Because it is such a short season*if*the situation allowed it I would actually do some visual observation counts just before the season opened. If I and my co-hunters could do this a few different days throughout September and/or October for example I would count my sightings and even enter those into the computer. If I did this consistently every season then I would be able to compare this information season to season. If I had large acreage I would also do a Trail Camera Survey as mentioned above. I would at least like to count how many different Bucks we have for a comparison year to year. If I’m able to estimate my deer population then I would do that as well. And most importantly we will definitely enter the information for all of the deer that we harvest so we can track that season by season.**We have 2000 acres and are a commercial hunting operation. We can’t depend on getting accurate sightings counts from our customers. We do check in every deer that is harvested though.**

Since you have over 1000 acres I would definitely do a trail camera survey as described above. This would allow me to estimate the Doe to Buck Ratio, Fawn Recruitment Rate and number of individual Buck’s. I would be able to compare these three things season to season. If I was able to estimate the number of resident Bucks I would also estimate the deer population and harvest requirements. And of course recording the deer harvested each season is important so we can monitor the deer harvested season to season.

The above scenarios just represent a small percentage of the various situations that exist for different properties. I’m hoping I gave you enough examples so you can determine if you can track your sightings or do a trail camera survey for your own specific situation. But remember everyone should be able to track their deer harvested.

In summary, we should all keep track of how many deer we have harvested season by season. I can’t tell you how valuable it is to be able to bring up our deermanage.com account on the internet when we have any questions about deer that we have previously harvested. When we were driving to our property a few weeks ago we couldn’t remember how many deer Ron had shot a couple of years ago. I simply brought up our account on deermanage.com on my smart phone and I answered the question immediately. In addition to the deer harvested we should also try to keep track of our deer sightings or our camera counts season by season. We no longer assume that we’re seeing more or less deer. We know it for a fact because we do some simple record keeping. I don’t have to tell someone that we’re seeing more or less deer. I show them proof of it by having our monitoring reports. Sometimes we get so caught up in just growing big antlered Bucks that we forget to monitor the other important aspects of our deer population. This stuff sounds far more complicated than it really is. It’s simple to write down the information on each deer that you harvest. And if you’re capable of writing down how many Does, Fawns and Bucks you see on each hunt or through your trail camera pictures then you should also be able to keep those records as well. Don’t let a computer scare you away.
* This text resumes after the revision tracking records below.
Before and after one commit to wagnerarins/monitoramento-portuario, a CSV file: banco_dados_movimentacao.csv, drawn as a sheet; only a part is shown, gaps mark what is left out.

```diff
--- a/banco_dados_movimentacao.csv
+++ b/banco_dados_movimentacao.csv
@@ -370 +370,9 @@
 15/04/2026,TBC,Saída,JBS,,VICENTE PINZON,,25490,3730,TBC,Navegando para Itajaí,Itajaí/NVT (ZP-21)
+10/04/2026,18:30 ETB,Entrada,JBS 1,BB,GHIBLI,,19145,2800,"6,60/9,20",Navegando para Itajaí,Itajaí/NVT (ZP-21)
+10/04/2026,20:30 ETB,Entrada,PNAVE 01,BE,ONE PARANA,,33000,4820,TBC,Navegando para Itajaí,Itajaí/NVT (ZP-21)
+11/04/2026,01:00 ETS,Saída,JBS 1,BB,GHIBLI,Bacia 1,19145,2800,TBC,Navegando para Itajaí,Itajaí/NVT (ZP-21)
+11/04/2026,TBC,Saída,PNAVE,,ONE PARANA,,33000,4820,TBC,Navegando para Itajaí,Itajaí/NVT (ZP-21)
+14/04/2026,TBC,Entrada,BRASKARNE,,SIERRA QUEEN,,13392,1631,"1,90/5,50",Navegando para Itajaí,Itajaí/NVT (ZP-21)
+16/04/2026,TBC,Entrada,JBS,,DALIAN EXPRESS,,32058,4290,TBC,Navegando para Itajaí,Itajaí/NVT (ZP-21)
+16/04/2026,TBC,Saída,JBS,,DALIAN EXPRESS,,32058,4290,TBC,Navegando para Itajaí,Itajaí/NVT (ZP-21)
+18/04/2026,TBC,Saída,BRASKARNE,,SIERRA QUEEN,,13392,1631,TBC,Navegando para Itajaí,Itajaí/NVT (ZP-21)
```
If you aren’t comfortable using a computer I’m sure your spouse, child or friend would gladly enter your information for you. *And if you can’t find someone to enter your information for you then contact us about entering your data for you for a nominal charge.*

**And by all means please feel free to contact us if you have any questions or need any help in determining what may work best for your own situation. Let’s stop assuming and start proving!**